Swatting is a way to harass or threaten someone by calling in a false threat to law enforcement, and, when successful, it usually results in a police SWAT team showing up needlessly at its victim's house.

According to the United States Attorney's Office for the District of Kansas, Tyler Barriss pleaded guilty to making a false report resulting in a death, cyberstalking, and conspiracy. He also admitted that he was part of "dozens of similar crimes in which no one was injured."

In May 2018, Barriss was indicted on county charges (manslaughter) and federal charges, which include cyberstalking and wire fraud, among many others.

US Attorney Stephen McAllister said in a Tuesday statement that Barriss would be sentenced to at least 20 years in prison.

"Without ever stepping foot in Wichita, the defendant created a chaotic situation that quickly turned from dangerous to deadly," McAllister was quoted as saying in the statement. "His reasons were trivial, and his disregard for the safety of other people was staggering."

Barriss also was involved in calling in a bomb threat to the Federal Communications Commission in December 2017 to disrupt a vote on net neutrality rules.

"I am deeply grateful to the U.S. Department of Justice, the FBI, local law enforcement, and FCC security officials for their efforts in prosecuting this case and protecting this agency," Chairman Ajit Pai said in a statement. "We will continue working to carry out the mission of the FCC."

Barriss also pleaded guilty to 46 counts in a separate case brought in federal court in Los Angeles.

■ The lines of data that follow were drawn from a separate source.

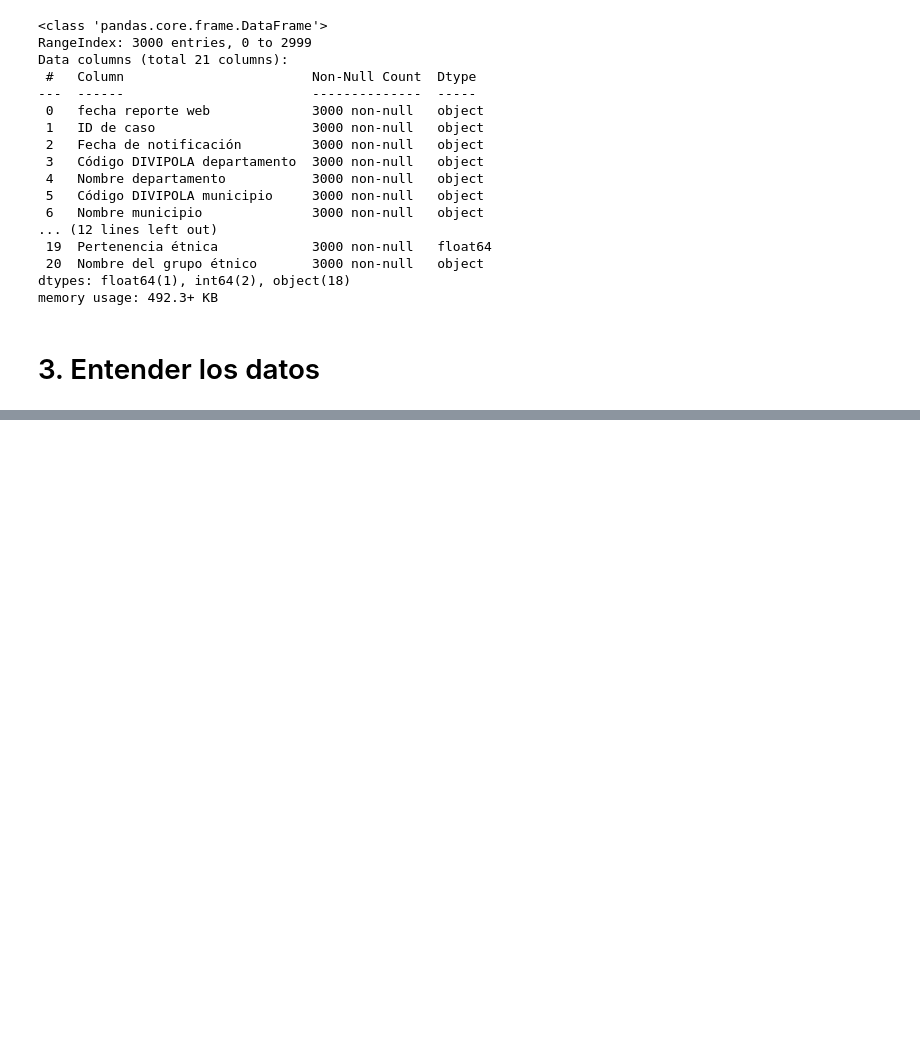
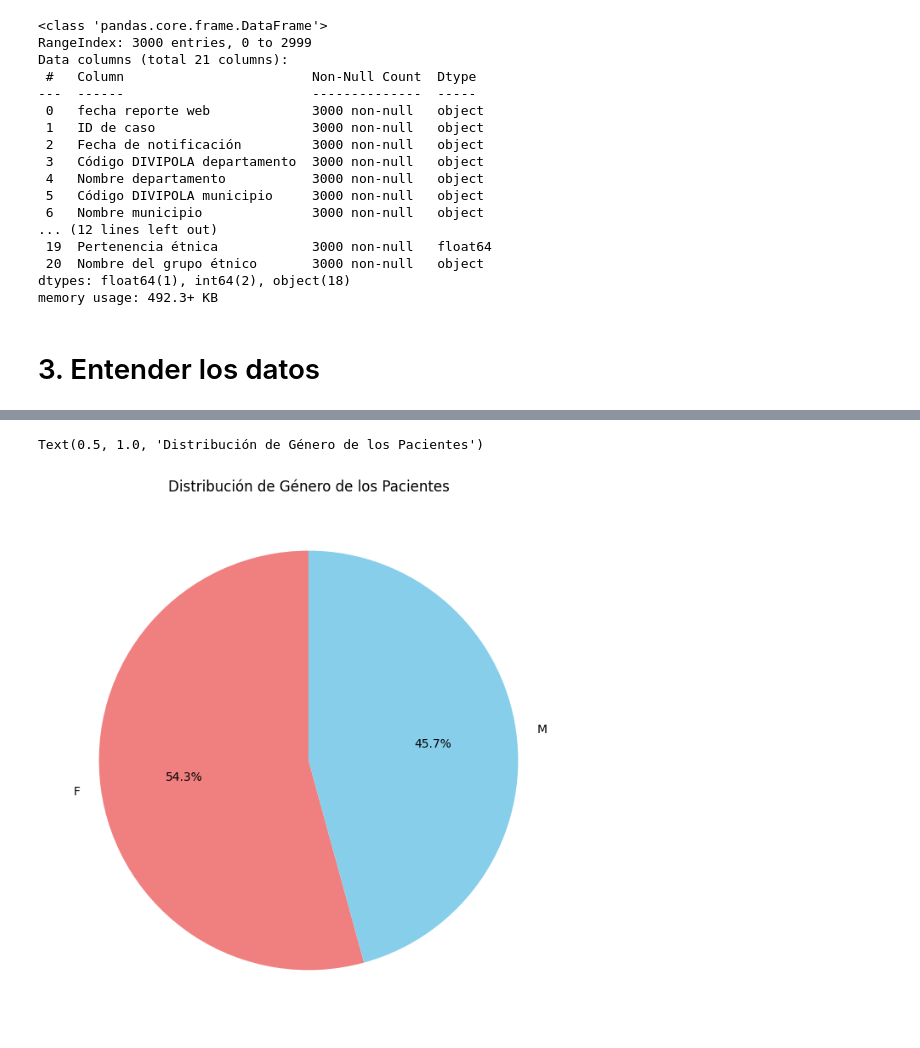
Before and after one commit to dmhenaopa/EDCO, a Jupyter notebook: Proyectos/Proyecto_COVID.ipynb, the cells around one changed output, grey strips where cells are left out. Cells and saved outputs as stored; diff of their text form; code cells hidden in the pictures; blank space fills up the shorter version.

```diff
--- a/Proyectos/Proyecto_COVID.ipynb
+++ b/Proyectos/Proyecto_COVID.ipynb
@@ -333,0 +357,11 @@ memory usage: 492.3+ KB
+# %%
+# Distribución de sexo
+conteo_sexo = df_concat['Sexo'].value_counts()
+
+# Crear un gráfico de pastel
+plt.figure(figsize=(8, 8))
+plt.pie(conteo_sexo, labels=conteo_sexo.index, autopct='%1.1f%%', startangle=90, colors=['lightcoral', 'skyblue'])
+plt.title('Distribución de Género de los Pacientes')
+# %% [output]
+Text(0.5, 1.0, 'Distribución de Género de los Pacientes')
+[figure, added]
```
Also changed, not shown: parts of 10 cells of this notebook.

In that case, he had threatened bomb attacks in high schools, universities, shopping malls, and television stations.

Barriss' two co-defendants—Casey Viner, 18, and Shane Gaskill, 20—are awaiting trial.

According to Barriss' plea, which was not immediately made available, prosecutors added that he "admitted he got involved with Viner and Gaskill after they had a falling out while playing the game Call of Duty online. As a result, Viner, who was in Ohio, asked Barriss, who was in California, to swat Gaskill, who was in Wichita. Gaskill found out Barriss was stalking him and, in messages over the Internet, he dared Barriss to carry out the swat. Gaskill fooled Barriss, however, by claiming to live at 1033 W. McCormick. In fact, Gaskill no longer lived there."

The 25-year-old Californian is scheduled to be sentenced on January 30, 2019, in federal court in Wichita.

Original Article


Ars Technica